Say what you will about her political choices, but Sarah Palin knows how to spot winners. She picked Scott Brown for U.S. Senate in Massachusetts, then supported Rick Perry over Kay Bailey Hutchison for governor of Texas. She endorsed Carly Fiorina, former CEO of Hewlett-Packard, for the Republican U.S. Senate nomination against uber-progressive California Democrat Barbara Boxer.
Palin's endorsement of Marco Rubio for U.S. Senate in Florida helped drive fickle Charlie Crist out of the GOP primary race. And it will be very interesting watching her campaign for Republican Pat Toomey over Democrat Joe Sestak in Pennsylvania's Senate race. But probably her most dramatic political choices this year have been Sharron Angle to face Harry Reid in Nevada and for Nikki Haley to be the next governor of South Carolina.
Some, myself included, have argued that Sarah Palin's one misstep was her decision to campaign for her 2008 running mate, Sen. John McCain, even though we all know why she did it. Personally, I hope former Congressman J.D. Hayworth defeats McCain for the nomination this year in Arizona, but it is unlikely the former Alaska Governor's political rising star will be dimmed either way. If McCain loses, it will be a mere blip in Palin's long string of victorious endorsements. If he wins, she will be credited with influencing enough Tea Party conservatives to put him over the top. Regardless, she will have a grateful incumbent in her corner.

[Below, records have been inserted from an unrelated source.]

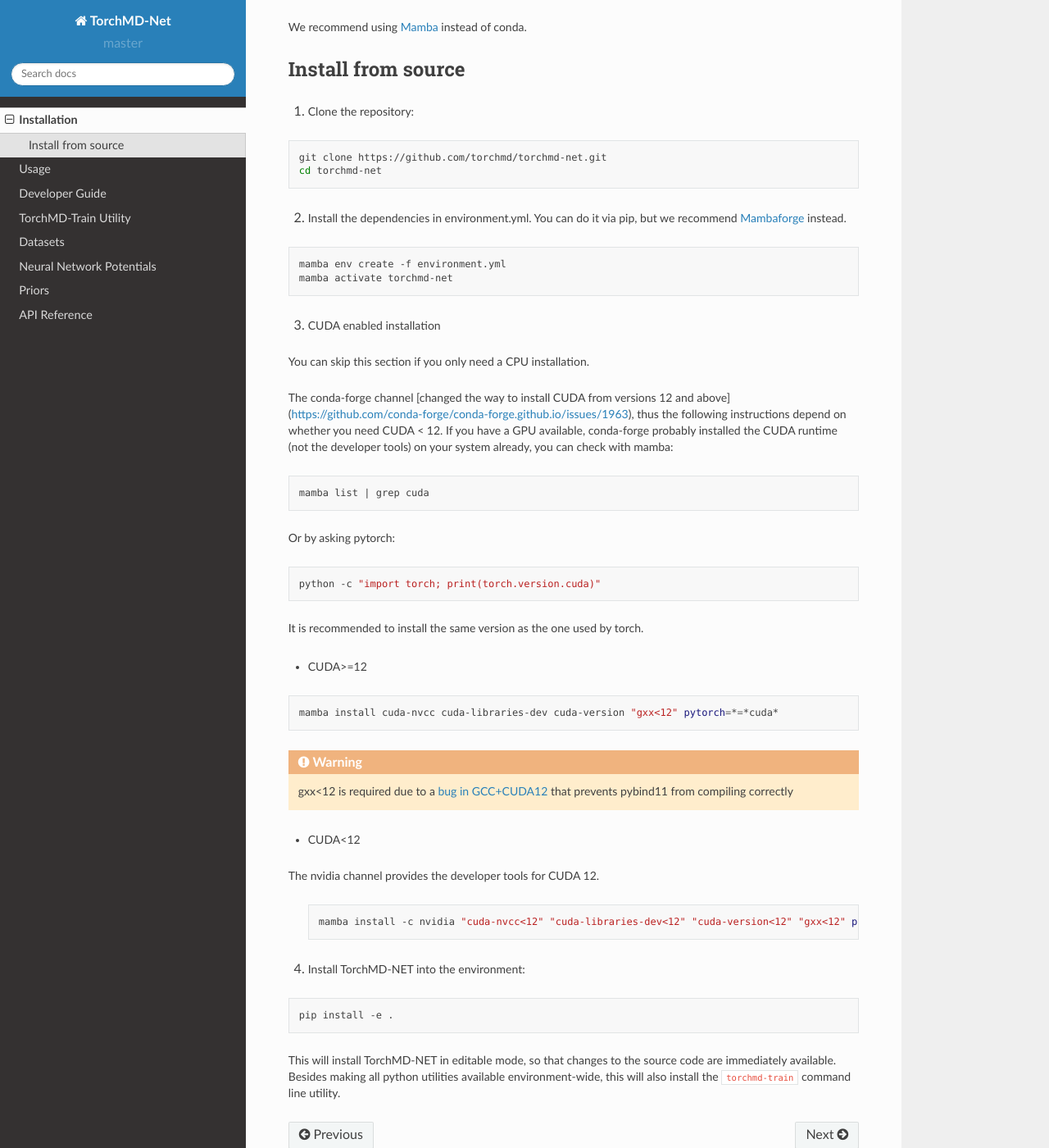
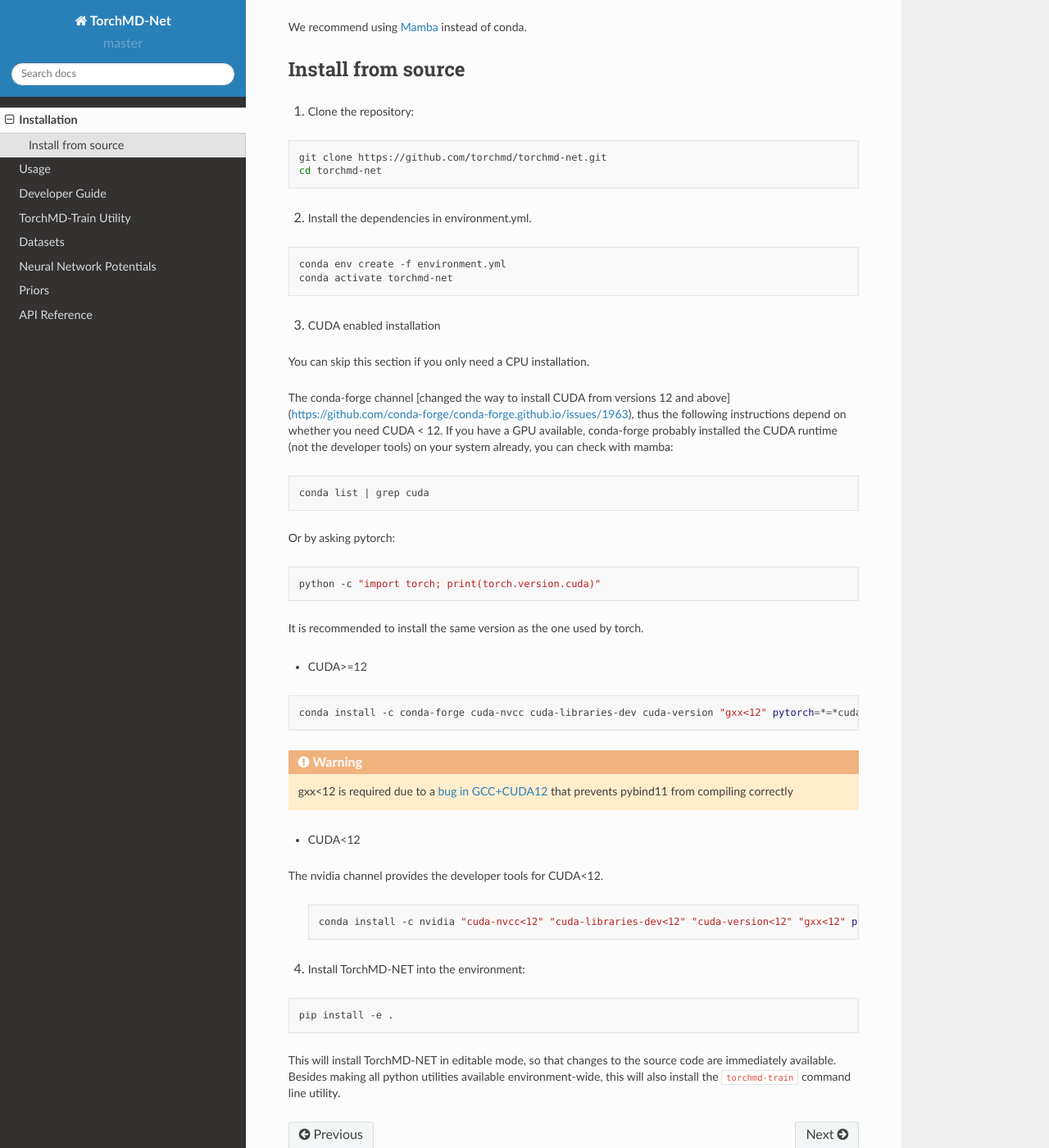
Before and after one commit to torchmd/torchmd-net, a Sphinx documentation site: the page built from docs/source/installation.rst, in a window 1280 px wide and 1400 px high, scrolled down 247 px. Shown: the whole window at 82% size. Built offline with Sphinx 7.4.7 and the Read the Docs theme 2.0.0, drawn with Linux system fonts in a browser that asks for light colours.

Commit message:
Update installation instructions to use conda instead of mamba

```diff
--- a/docs/source/installation.rst
+++ b/docs/source/installation.rst
@@ -19,12 +19,12 @@ Install from source
       git clone https://github.com/torchmd/torchmd-net.git
       cd torchmd-net
 
-2. Install the dependencies in environment.yml. You can do it via pip, but we recommend `Mambaforge <https://github.com/conda-forge/miniforge/#mambaforge>`_ instead.
+2. Install the dependencies in environment.yml.
 
 .. code-block:: shell
 
-      mamba env create -f environment.yml
-      mamba activate torchmd-net
+      conda env create -f environment.yml
+      conda activate torchmd-net
 
 3. CUDA enabled installation
 
@@ -34,7 +34,7 @@ The conda-forge channel [changed the way to install CUDA from versions 12 and ab
 
 .. code-block:: shell
 
-   mamba list | grep cuda
+   conda list | grep cuda
 
 
 Or by asking pytorch:
@@ -50,7 +50,7 @@ It is recommended to install the same version as the one used by torch.
 
 .. code-block:: shell
 
-   mamba install cuda-nvcc cuda-libraries-dev cuda-version "gxx<12" pytorch=*=*cuda*
+   conda install -c conda-forge cuda-nvcc cuda-libraries-dev cuda-version "gxx<12" pytorch=*=*cuda*
 
 
 .. warning:: gxx<12 is required due to a `bug in GCC+CUDA12 <https://github.com/pybind/pybind11/issues/4606>`_ that prevents pybind11 from compiling correctly
@@ -58,11 +58,11 @@ It is recommended to install the same version as the one used by torch.
 
 * CUDA<12
 
-The nvidia channel provides the developer tools for CUDA 12.
+The nvidia channel provides the developer tools for CUDA<12.
 
  .. code-block:: shell
 
-    mamba install -c nvidia "cuda-nvcc<12" "cuda-libraries-dev<12" "cuda-version<12" "gxx<12" pytorch=*=*cuda*
+    conda install -c nvidia "cuda-nvcc<12" "cuda-libraries-dev<12" "cuda-version<12" "gxx<12" pytorch=*=*cuda*
 
 
 4. Install TorchMD-NET into the environment:
```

Palin is building a stack of political markers that will become golden chits in 2012. If she is running for president, she is doing it the old fashioned way, the way Richard Nixon and Ronald Reagan did it in 1968 and 1980, respectively. After his razor-thin defeat for the presidency in 1960, Nixon followed up with his embarrassing loss for governor of California in 1962. It was after that race that he told us we "wouldn't have Dick Nixon to kick around anymore."
Six years later, he was elected President of the United States. From 1964, in the aftermath of Barry Goldwater's trouncing at the hands of Lyndon Johnson, until 1968, when he once again claimed the Republican presidential nomination, Richard Nixon campaigned relentlessly, from coast to coast, for GOP gubernatorial and congressional candidates. In the process, he helped a lot of hopefuls win public office. This translated into the grateful support of a lot of newly elected officials at the 1968 Republican Convention.
After serving two terms as governor of California and then challenging accidental President Gerald Ford in 1976, Ronald Reagan spent the next three years raising money and campaigning for Republican candidates around the country. By 1980, despite a full stable of other GOP candidates, Reagan was the favorite among conservatives, who by then had taken control of the Republican Party.
Despite yammering liberal pundits cackling about Sarah Palin's alleged lack of intelligence and qualifications, she may yet have the last laugh. She has written a best-selling book, commands six figure speaking fees, and is building up a lot of good will within the party.
But there is another reason Sarah Palin may yet emerge as the most likely candidate to win the 2012 GOP presidential nomination. The disastrous manner in which Obama and company are handling the Gulf oil spill, combined with the extremely unpopular environmental regulations they are trying to implement as a result, could very well open the door for a rival who knows a thing or two about energy policy.
The fact is that Barack Obama has never run so much as a cash register at a convenience store, and he has surrounded himself with similarly ignorant eggheads, thus making him extremely vulnerable to a challenge from someone who has, in fact, not only run a large state but also has had vast experience negotiating tough deals with oil company executives. That someone is Sarah Palin. As one of the most knowledgeable public figures in the country on the issue of energy policy, Palin can take the conservative message right into the center of the storm.